Task objective
Output every entry verbatim.

Saved entries
------------------------------------------------------------
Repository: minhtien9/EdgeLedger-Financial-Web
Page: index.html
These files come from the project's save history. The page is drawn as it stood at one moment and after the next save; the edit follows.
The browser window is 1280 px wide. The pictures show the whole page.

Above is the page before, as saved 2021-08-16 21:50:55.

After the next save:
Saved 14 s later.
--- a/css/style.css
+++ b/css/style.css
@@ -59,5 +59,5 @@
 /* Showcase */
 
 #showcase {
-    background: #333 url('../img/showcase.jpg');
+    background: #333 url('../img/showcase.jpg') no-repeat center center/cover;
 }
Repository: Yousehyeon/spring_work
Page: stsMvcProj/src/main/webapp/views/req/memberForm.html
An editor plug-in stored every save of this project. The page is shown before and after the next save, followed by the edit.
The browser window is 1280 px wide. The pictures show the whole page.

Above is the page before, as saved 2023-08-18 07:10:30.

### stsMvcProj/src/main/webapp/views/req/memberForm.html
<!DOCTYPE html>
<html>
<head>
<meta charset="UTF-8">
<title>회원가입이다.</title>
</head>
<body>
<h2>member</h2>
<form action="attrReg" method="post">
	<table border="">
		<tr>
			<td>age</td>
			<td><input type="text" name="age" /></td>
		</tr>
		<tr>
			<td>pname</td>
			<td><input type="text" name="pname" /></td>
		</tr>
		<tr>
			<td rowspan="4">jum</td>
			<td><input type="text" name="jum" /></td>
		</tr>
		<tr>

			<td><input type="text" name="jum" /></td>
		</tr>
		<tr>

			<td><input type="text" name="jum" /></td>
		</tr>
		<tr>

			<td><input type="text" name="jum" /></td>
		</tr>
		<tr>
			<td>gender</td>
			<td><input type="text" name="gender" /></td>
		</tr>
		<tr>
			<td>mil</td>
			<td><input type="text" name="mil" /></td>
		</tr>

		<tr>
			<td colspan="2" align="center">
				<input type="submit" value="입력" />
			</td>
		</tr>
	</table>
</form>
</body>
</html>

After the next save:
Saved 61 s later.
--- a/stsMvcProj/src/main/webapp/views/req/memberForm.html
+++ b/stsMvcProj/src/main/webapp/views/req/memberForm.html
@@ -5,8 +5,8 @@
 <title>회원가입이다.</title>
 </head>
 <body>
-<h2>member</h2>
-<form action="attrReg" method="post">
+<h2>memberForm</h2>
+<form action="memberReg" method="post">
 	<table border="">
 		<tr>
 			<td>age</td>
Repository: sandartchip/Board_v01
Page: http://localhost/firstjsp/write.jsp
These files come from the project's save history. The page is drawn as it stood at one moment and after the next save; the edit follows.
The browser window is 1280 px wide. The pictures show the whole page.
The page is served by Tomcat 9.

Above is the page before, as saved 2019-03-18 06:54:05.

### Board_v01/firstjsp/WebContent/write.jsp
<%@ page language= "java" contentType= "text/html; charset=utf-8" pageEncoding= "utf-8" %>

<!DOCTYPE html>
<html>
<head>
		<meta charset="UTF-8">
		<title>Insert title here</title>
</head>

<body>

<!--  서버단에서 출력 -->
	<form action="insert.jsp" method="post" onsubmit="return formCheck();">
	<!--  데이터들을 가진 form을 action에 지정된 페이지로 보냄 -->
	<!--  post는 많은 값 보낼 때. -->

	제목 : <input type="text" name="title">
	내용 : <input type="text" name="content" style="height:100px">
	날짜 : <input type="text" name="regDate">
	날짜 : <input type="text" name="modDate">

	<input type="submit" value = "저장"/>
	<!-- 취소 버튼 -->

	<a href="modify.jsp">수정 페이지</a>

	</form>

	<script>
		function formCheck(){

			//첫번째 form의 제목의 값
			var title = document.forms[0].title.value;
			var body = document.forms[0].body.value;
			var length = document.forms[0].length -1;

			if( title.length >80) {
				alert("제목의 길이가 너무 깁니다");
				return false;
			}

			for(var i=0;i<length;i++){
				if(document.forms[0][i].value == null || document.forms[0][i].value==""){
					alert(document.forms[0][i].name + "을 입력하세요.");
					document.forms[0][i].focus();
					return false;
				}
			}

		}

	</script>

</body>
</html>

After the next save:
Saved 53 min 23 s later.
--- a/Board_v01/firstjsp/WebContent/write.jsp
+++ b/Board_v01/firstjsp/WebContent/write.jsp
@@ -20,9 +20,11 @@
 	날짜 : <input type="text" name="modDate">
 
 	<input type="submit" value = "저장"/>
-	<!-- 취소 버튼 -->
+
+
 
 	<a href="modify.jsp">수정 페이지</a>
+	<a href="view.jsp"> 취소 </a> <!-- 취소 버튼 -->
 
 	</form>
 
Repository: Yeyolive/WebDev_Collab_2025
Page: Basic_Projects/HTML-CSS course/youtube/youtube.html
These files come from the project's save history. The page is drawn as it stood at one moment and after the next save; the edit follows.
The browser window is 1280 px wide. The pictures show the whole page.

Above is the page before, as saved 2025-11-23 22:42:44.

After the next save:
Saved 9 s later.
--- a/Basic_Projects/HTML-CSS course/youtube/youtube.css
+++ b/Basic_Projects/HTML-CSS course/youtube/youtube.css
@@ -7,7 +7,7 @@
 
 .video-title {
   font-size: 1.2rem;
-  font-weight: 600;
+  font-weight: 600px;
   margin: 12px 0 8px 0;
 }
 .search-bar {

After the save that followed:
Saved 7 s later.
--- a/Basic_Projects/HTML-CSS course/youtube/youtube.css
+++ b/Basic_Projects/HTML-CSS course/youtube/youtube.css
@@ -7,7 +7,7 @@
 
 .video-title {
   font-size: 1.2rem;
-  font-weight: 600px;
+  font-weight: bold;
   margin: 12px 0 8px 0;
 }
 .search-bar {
------------------------------------------------------------
Task result
Repository: minhtien9/EdgeLedger-Financial-Web
Page: index.html
These files come from the project's save history. The page is drawn as it stood at one moment and after the next save; the edit follows.
The browser window is 1280 px wide. The pictures show the whole page.

Above is the page before, as saved 2021-08-16 21:50:55.

After the next save:
Saved 14 s later.
--- a/css/style.css
+++ b/css/style.css
@@ -59,5 +59,5 @@
 /* Showcase */
 
 #showcase {
-    background: #333 url('../img/showcase.jpg');
+    background: #333 url('../img/showcase.jpg') no-repeat center center/cover;
 }
Repository: Yousehyeon/spring_work
Page: stsMvcProj/src/main/webapp/views/req/memberForm.html
An editor plug-in stored every save of this project. The page is shown before and after the next save, followed by the edit.
The browser window is 1280 px wide. The pictures show the whole page.

Above is the page before, as saved 2023-08-18 07:10:30.

### stsMvcProj/src/main/webapp/views/req/memberForm.html
<!DOCTYPE html>
<html>
<head>
<meta charset="UTF-8">
<title>회원가입이다.</title>
</head>
<body>
<h2>member</h2>
<form action="attrReg" method="post">
	<table border="">
		<tr>
			<td>age</td>
			<td><input type="text" name="age" /></td>
		</tr>
		<tr>
			<td>pname</td>
			<td><input type="text" name="pname" /></td>
		</tr>
		<tr>
			<td rowspan="4">jum</td>
			<td><input type="text" name="jum" /></td>
		</tr>
		<tr>

			<td><input type="text" name="jum" /></td>
		</tr>
		<tr>

			<td><input type="text" name="jum" /></td>
		</tr>
		<tr>

			<td><input type="text" name="jum" /></td>
		</tr>
		<tr>
			<td>gender</td>
			<td><input type="text" name="gender" /></td>
		</tr>
		<tr>
			<td>mil</td>
			<td><input type="text" name="mil" /></td>
		</tr>

		<tr>
			<td colspan="2" align="center">
				<input type="submit" value="입력" />
			</td>
		</tr>
	</table>
</form>
</body>
</html>

After the next save:
Saved 61 s later.
--- a/stsMvcProj/src/main/webapp/views/req/memberForm.html
+++ b/stsMvcProj/src/main/webapp/views/req/memberForm.html
@@ -5,8 +5,8 @@
 <title>회원가입이다.</title>
 </head>
 <body>
-<h2>member</h2>
-<form action="attrReg" method="post">
+<h2>memberForm</h2>
+<form action="memberReg" method="post">
 	<table border="">
 		<tr>
 			<td>age</td>
Repository: sandartchip/Board_v01
Page: http://localhost/firstjsp/write.jsp
These files come from the project's save history. The page is drawn as it stood at one moment and after the next save; the edit follows.
The browser window is 1280 px wide. The pictures show the whole page.
The page is served by Tomcat 9.

Above is the page before, as saved 2019-03-18 06:54:05.

### Board_v01/firstjsp/WebContent/write.jsp
<%@ page language= "java" contentType= "text/html; charset=utf-8" pageEncoding= "utf-8" %>

<!DOCTYPE html>
<html>
<head>
		<meta charset="UTF-8">
		<title>Insert title here</title>
</head>

<body>

<!--  서버단에서 출력 -->
	<form action="insert.jsp" method="post" onsubmit="return formCheck();">
	<!--  데이터들을 가진 form을 action에 지정된 페이지로 보냄 -->
	<!--  post는 많은 값 보낼 때. -->

	제목 : <input type="text" name="title">
	내용 : <input type="text" name="content" style="height:100px">
	날짜 : <input type="text" name="regDate">
	날짜 : <input type="text" name="modDate">

	<input type="submit" value = "저장"/>
	<!-- 취소 버튼 -->

	<a href="modify.jsp">수정 페이지</a>

	</form>

	<script>
		function formCheck(){

			//첫번째 form의 제목의 값
			var title = document.forms[0].title.value;
			var body = document.forms[0].body.value;
			var length = document.forms[0].length -1;

			if( title.length >80) {
				alert("제목의 길이가 너무 깁니다");
				return false;
			}

			for(var i=0;i<length;i++){
				if(document.forms[0][i].value == null || document.forms[0][i].value==""){
					alert(document.forms[0][i].name + "을 입력하세요.");
					document.forms[0][i].focus();
					return false;
				}
			}

		}

	</script>

</body>
</html>

After the next save:
Saved 53 min 23 s later.
--- a/Board_v01/firstjsp/WebContent/write.jsp
+++ b/Board_v01/firstjsp/WebContent/write.jsp
@@ -20,9 +20,11 @@
 	날짜 : <input type="text" name="modDate">
 
 	<input type="submit" value = "저장"/>
-	<!-- 취소 버튼 -->
+
+
 
 	<a href="modify.jsp">수정 페이지</a>
+	<a href="view.jsp"> 취소 </a> <!-- 취소 버튼 -->
 
 	</form>
 
Repository: Yeyolive/WebDev_Collab_2025
Page: Basic_Projects/HTML-CSS course/youtube/youtube.html
These files come from the project's save history. The page is drawn as it stood at one moment and after the next save; the edit follows.
The browser window is 1280 px wide. The pictures show the whole page.

Above is the page before, as saved 2025-11-23 22:42:44.

After the next save:
Saved 9 s later.
--- a/Basic_Projects/HTML-CSS course/youtube/youtube.css
+++ b/Basic_Projects/HTML-CSS course/youtube/youtube.css
@@ -7,7 +7,7 @@
 
 .video-title {
   font-size: 1.2rem;
-  font-weight: 600;
+  font-weight: 600px;
   margin: 12px 0 8px 0;
 }
 .search-bar {

After the save that followed:
Saved 7 s later.
--- a/Basic_Projects/HTML-CSS course/youtube/youtube.css
+++ b/Basic_Projects/HTML-CSS course/youtube/youtube.css
@@ -7,7 +7,7 @@
 
 .video-title {
   font-size: 1.2rem;
-  font-weight: 600px;
+  font-weight: bold;
   margin: 12px 0 8px 0;
 }
 .search-bar {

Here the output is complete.